The goal for filing a reorganization case is to resolve the legal cases in a fair and equitable manner while allowing the Diocese to continue its mission. Had the Diocese not filed for reorganization, civil actions would continue for many years, with claimants who filed the first lawsuits potentially receiving larger awards or settlements, leaving little, if any, money for the remaining claimants. “Filing for reorganization does not hinder claims filed by survivors,” said Bishop LaValley. “Instead, it establishes a process for all claims to be treated fairly”. 

Bishop LaValley said he expects the reorganization will have minimal effect on the celebration of the sacraments and regular parish life. “We believe reorganization will be fair and equitable to all claimants while we continue to provide our vital ministries,” Bishop LaValley said. “The Church in the North Country continues to focus on discipleship while addressing these lawsuits.” He noted that with the help of advisors, the Diocese will continue to evaluate how the Diocese will maintain its mission while seeking to compensate victims fairly. 

The Bishop said that “while we hope to keep the impact on parishes to a minimum, it is likely parishes will be asked to contribute funds available to address survivors’ claims. Many of the parishes have also been sued in the abuse lawsuits, creating the potential for liability for them, but we are hopeful that the reorganization case will allow us to resolve all claims against the Diocese and parishes.”    

Bishop LaValley indicated that the Diocese has instituted extensive policies and procedures to prevent sexual abuse. “The procedures also ensure that allegations are responsibly and justly handled,” according to the Bishop. “We believe that the fact that there have been no claims filed alleging abuse occurred in the last 20 years is evidence that we have made great progress and are on the right course. Nevertheless, we remain vigilant.” The Bishop added that he is available to meet with every abuse survivor, and the Diocese continues to reach out to them with a goal of fostering reconciliation and healing for those who have been so immeasurably harmed. 

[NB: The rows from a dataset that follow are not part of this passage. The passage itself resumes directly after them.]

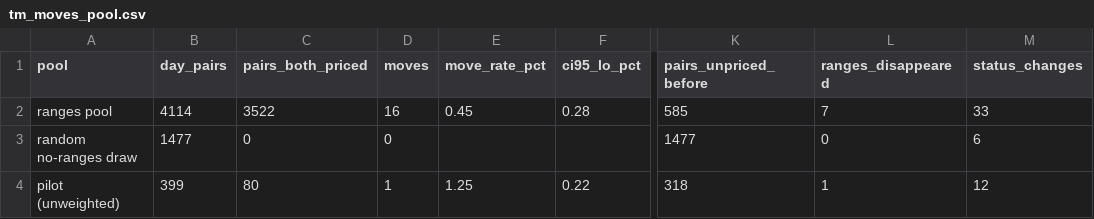
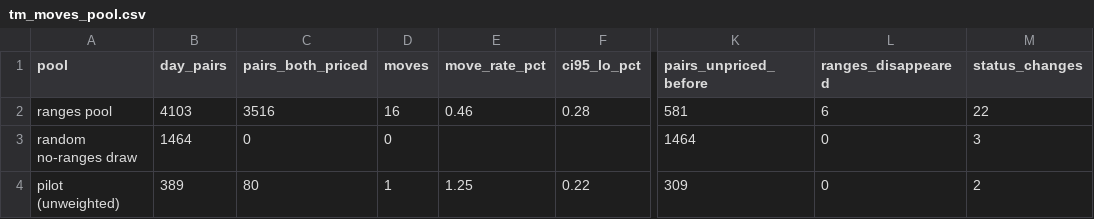
Before and after one commit to rudra-ay/Concert-Ticket-Modeling, a CSV file: reports/path_tables/tm_moves_pool.csv, drawn as a sheet; only a part is shown, gaps mark what is left out; the diff names each change by its address in the sheet, - before the commit and + after, or states it on an @@ line.

```diff
--- a/reports/path_tables/tm_moves_pool.csv
+++ b/reports/path_tables/tm_moves_pool.csv
-B2 (day_pairs): 4114
+B2 (day_pairs): 4103
-C2 (pairs_both_priced): 3522
+C2 (pairs_both_priced): 3516
-E2 (move_rate_pct): 0.45
+E2 (move_rate_pct): 0.46
-K2 (pairs_unpriced_before): 585
+K2 (pairs_unpriced_before): 581
-L2 (ranges_disappeared): 7
+L2 (ranges_disappeared): 6
-M2 (status_changes): 33
+M2 (status_changes): 22
-B3 (day_pairs): 1477
+B3 (day_pairs): 1464
-K3 (pairs_unpriced_before): 1477
+K3 (pairs_unpriced_before): 1464
-M3 (status_changes): 6
+M3 (status_changes): 3
-B4 (day_pairs): 399
+B4 (day_pairs): 389
-K4 (pairs_unpriced_before): 318
+K4 (pairs_unpriced_before): 309
-L4 (ranges_disappeared): 1
+L4 (ranges_disappeared): 0
-M4 (status_changes): 12
+M4 (status_changes): 2
```
Also changed, not shown: reports/path_tables/hypotheses.csv, reports/path_tables/tm_moves_days.csv, 25 other files.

Prior to the implementation of the CVA, the Diocese offered assistance to survivors of abuse who made prior claims. In 2018, as part of the Year of Mercy, diocesan officials reached out to survivors through the Independent Reconciliation and Compensation Program (IRCP) seeking reconciliation with them and offering compensation for their suffering. Through the IRCP, 38 claims were resolved. An additional 14 claims were also settled outside the program. 

No timetable has been established for when the Diocese of Ogdensburg will emerge from reorganization. Bishop LaValley indicated he would like to see the process conclude in a timely fashion. He reiterated that this is especially a time for prayer: “As we move forward, please pray for and support victims of abuse, our consecrated religious, clergy, and lay faithful and our beloved Diocese.”